An Artist in His Studio demonstrates Sargent’s renewed commitment to producing non-commissioned work during the latter half of his career. In fact, his success as a portraitist likely helped to pave the way for the acclaim he received for the non-portrait works he often exhibited. Sargent’s independence allowed him to explore freely the artistic currents of his day, including, most importantly, Impressionism, as shown in the fluid brushwork and seemingly spontaneous nature of An Artist. The paintings Sargent produced on his travels were every bit as serious and considered as his commissioned portraits and murals, despite their picturesque and sometimes deluxe destinations. The compelling perspectives Sargent developed for them indicate their thoughtful creativity, and thus their artistic importance. In An Artist, he seems to peer over the shoulder of a friend at work.
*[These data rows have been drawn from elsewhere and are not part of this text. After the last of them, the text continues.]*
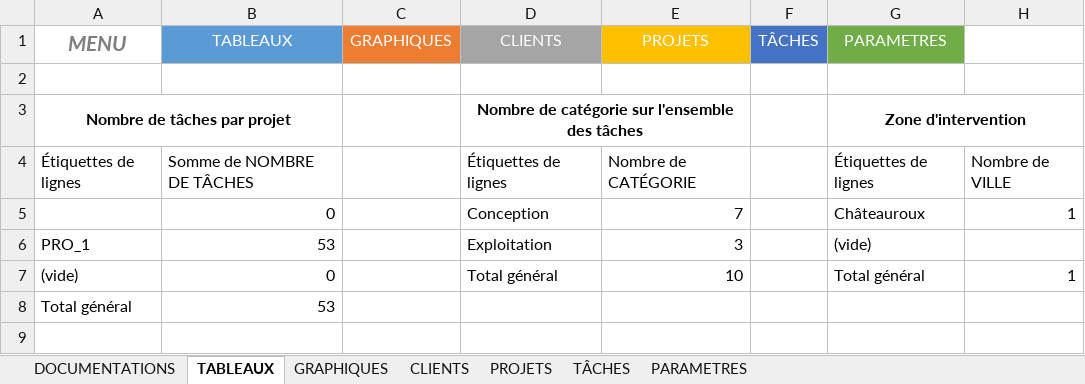
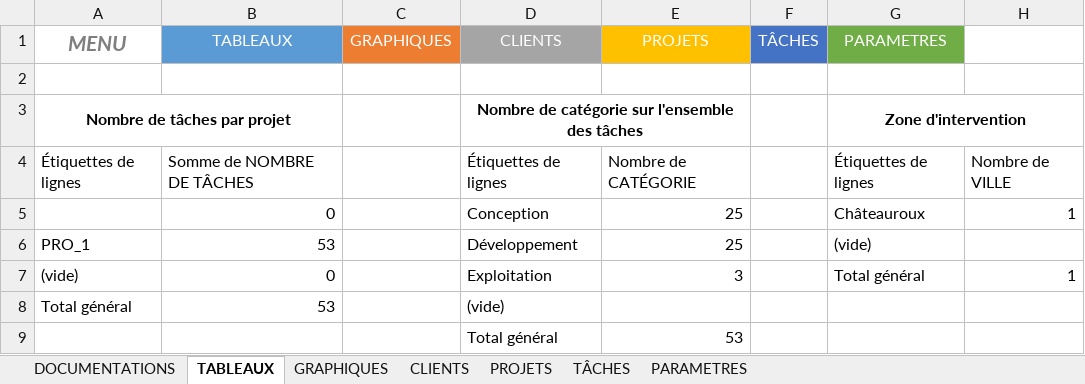
Before and after one commit to DarkChimeria/DISII-Projet1, an Excel workbook: ressources/documents/Nouveau_Suivi_aSlimani_V2.xlsx, sheet TABLEAUX, drawn as a sheet; values as stored, in another font and other column widths than the file's, no borders; the diff names each change by its address in the sheet, - before the commit and + after, or states it on an @@ line.

Commit message:
Update Tab Suivi
Modification du tableau de suivi des tâches

```diff
--- a/ressources/documents/Nouveau_Suivi_aSlimani_V2.xlsx (sheet TABLEAUX)
+++ b/ressources/documents/Nouveau_Suivi_aSlimani_V2.xlsx (sheet TABLEAUX)
-E5 (PROJETS): 7
+E5 (PROJETS): 25
-D6 (CLIENTS): Exploitation
+D6 (CLIENTS): Développement
-E6 (PROJETS): 3
+E6 (PROJETS): 25
-D7 (CLIENTS): Total général
+D7 (CLIENTS): Exploitation
-E7 (PROJETS): 10
+E7 (PROJETS): 3
-D8 (CLIENTS): (empty)
+D8 (CLIENTS): (vide)
+row 9:  |  |  | Total général | 53
```
Also changed, not shown: sheet PROJETS, sheet DOCUMENTATIONS, sheet GRAPHIQUES, sheet CLIENTS, sheet PARAMETRES, hidden cells, charts or pictures.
The diligent actions of Raffele, the presence of the canvas-within-a-canvas, and the lifelike palette covered with blobs of paint remind the viewer of Sargent’s presence, working like his friend at an easel propped up in the already-cramped room.
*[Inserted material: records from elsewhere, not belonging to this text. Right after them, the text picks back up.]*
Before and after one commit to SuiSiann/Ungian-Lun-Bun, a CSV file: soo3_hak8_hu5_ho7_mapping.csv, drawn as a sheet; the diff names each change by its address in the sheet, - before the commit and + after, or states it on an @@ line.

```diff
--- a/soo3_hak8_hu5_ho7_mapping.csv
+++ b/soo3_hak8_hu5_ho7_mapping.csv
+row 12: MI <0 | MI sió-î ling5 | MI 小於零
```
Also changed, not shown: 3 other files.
The picture was first exhibited in the winter 1905 exhibition of the New English Art Club in London. There it attracted critical attention for the exuberance of its brushwork; for the intriguing complexity of the object-littered space; and especially for the dazzling light, which silhouettes Raffele’s features against his palette and dances over the rumpled bed linens. The critic for the Art Journal praised its “glad morning light” and the reviewer for the London Times exclaimed, “Surely, never were tumbled white sheets so painted before.” When it was shown the next year in the United States, the painting was particularly admired for its subject: “it gives, without any romantic feelings whatever, the realities of the art struggle.”
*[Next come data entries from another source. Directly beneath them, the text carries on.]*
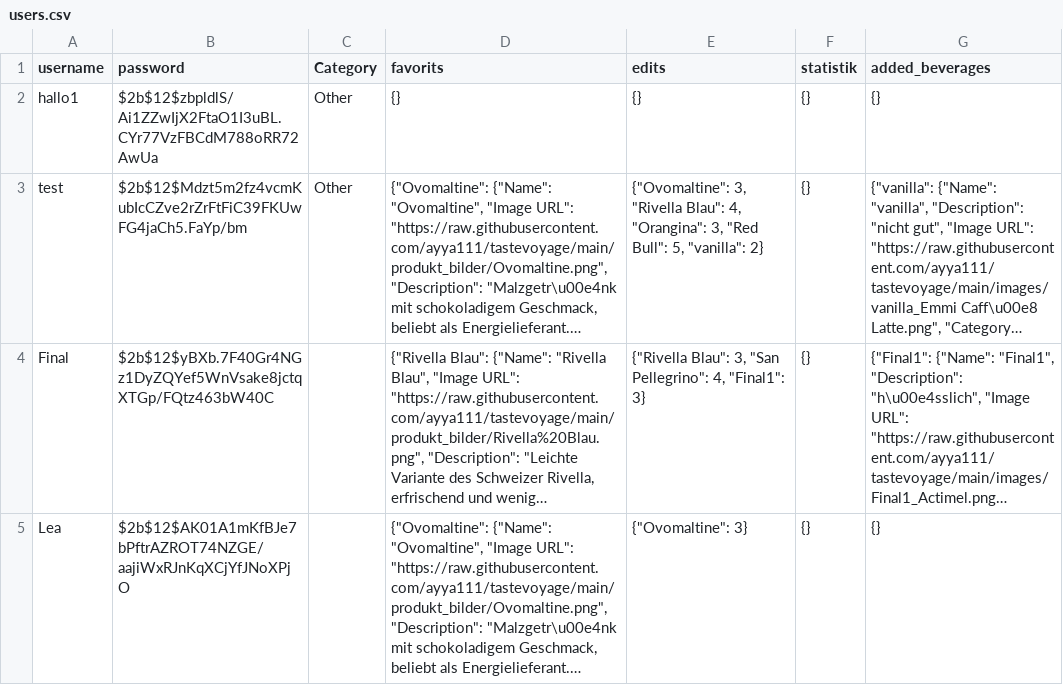
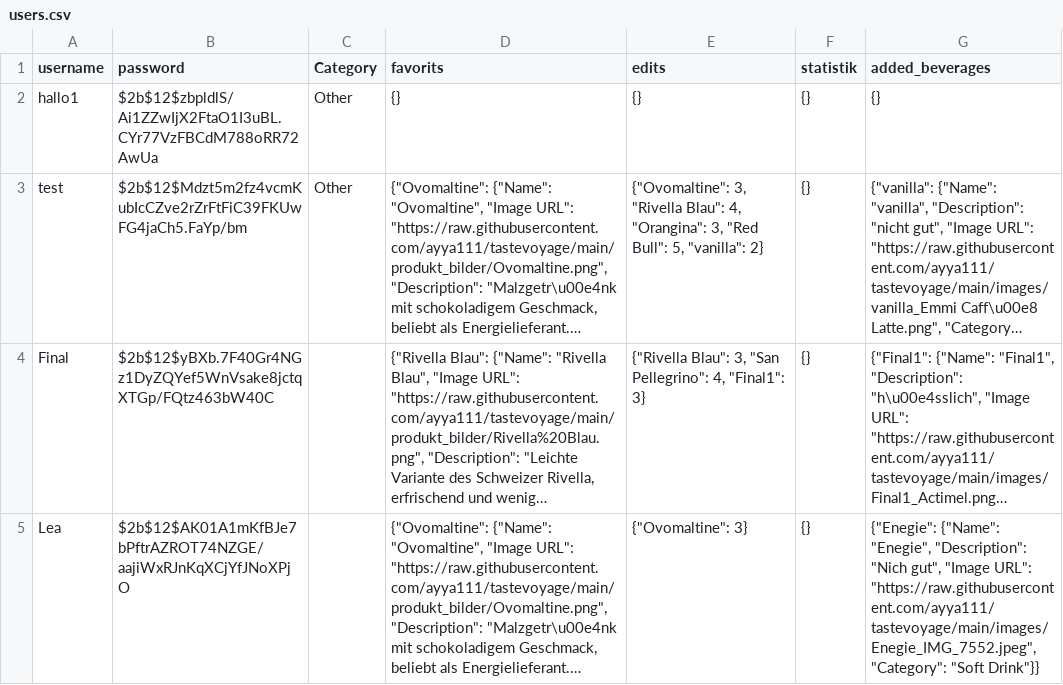
Before and after one commit to ayya111/tastevoyage, a CSV file: users.csv, drawn as a sheet; long unchanged cells end in …; the diff names each change by its address in the sheet, - before the commit and + after, or states it on an @@ line.

Commit message:
update file

```diff
--- a/users.csv
+++ b/users.csv
-G5 (added_beverages): {}
+G5 (added_beverages): {"Enegie": {"Name": "Enegie", "Description": "Nich gut", "Image URL": "https://raw.githubusercontent.com/ayya111/tastevoyage/main/images/Enegie_IMG_7552.jpeg", "Category": "Soft Drink"}}
```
The painting’s move to the United States was the result of its acquisition by the Museum of Fine Arts, Boston. An Artist in His Studio had made a favorable impression on Edward Robinson, then director of the MFA, who visited Sargent in London early in 1905 and responded immediately and enthusiastically to the picture. A fund for the purchase of contemporary art had just been established at the Museum, and Robinson recommended Sargent’s painting as the inaugural acquisition. Bought in May 1905 for $1,000, it was Sargent’s first subject picture to enter the collection of an American museum. Robinson’s confirmation of the purchase, cabled to Sargent in London, reveals his appreciation of the painting’s gentle wit: “Museum will take no nonsense from you.”
This text was adapted from Gillian Shallcross, The MFA Handbook: A Guide to the Collections of the Museum of Fine Arts, Boston [http://www.mfashop.com/780878467303.html], rev. ed. (Boston: MFA Publications, 2009), and Carol Troyen’s entry in John Singer Sargent, ed. ElaineKilmurray and Richard Ormond, exh. cat. (Princeton, N.J.: Princeton University Press, 1998).
mfa bostonamericaoil on canvas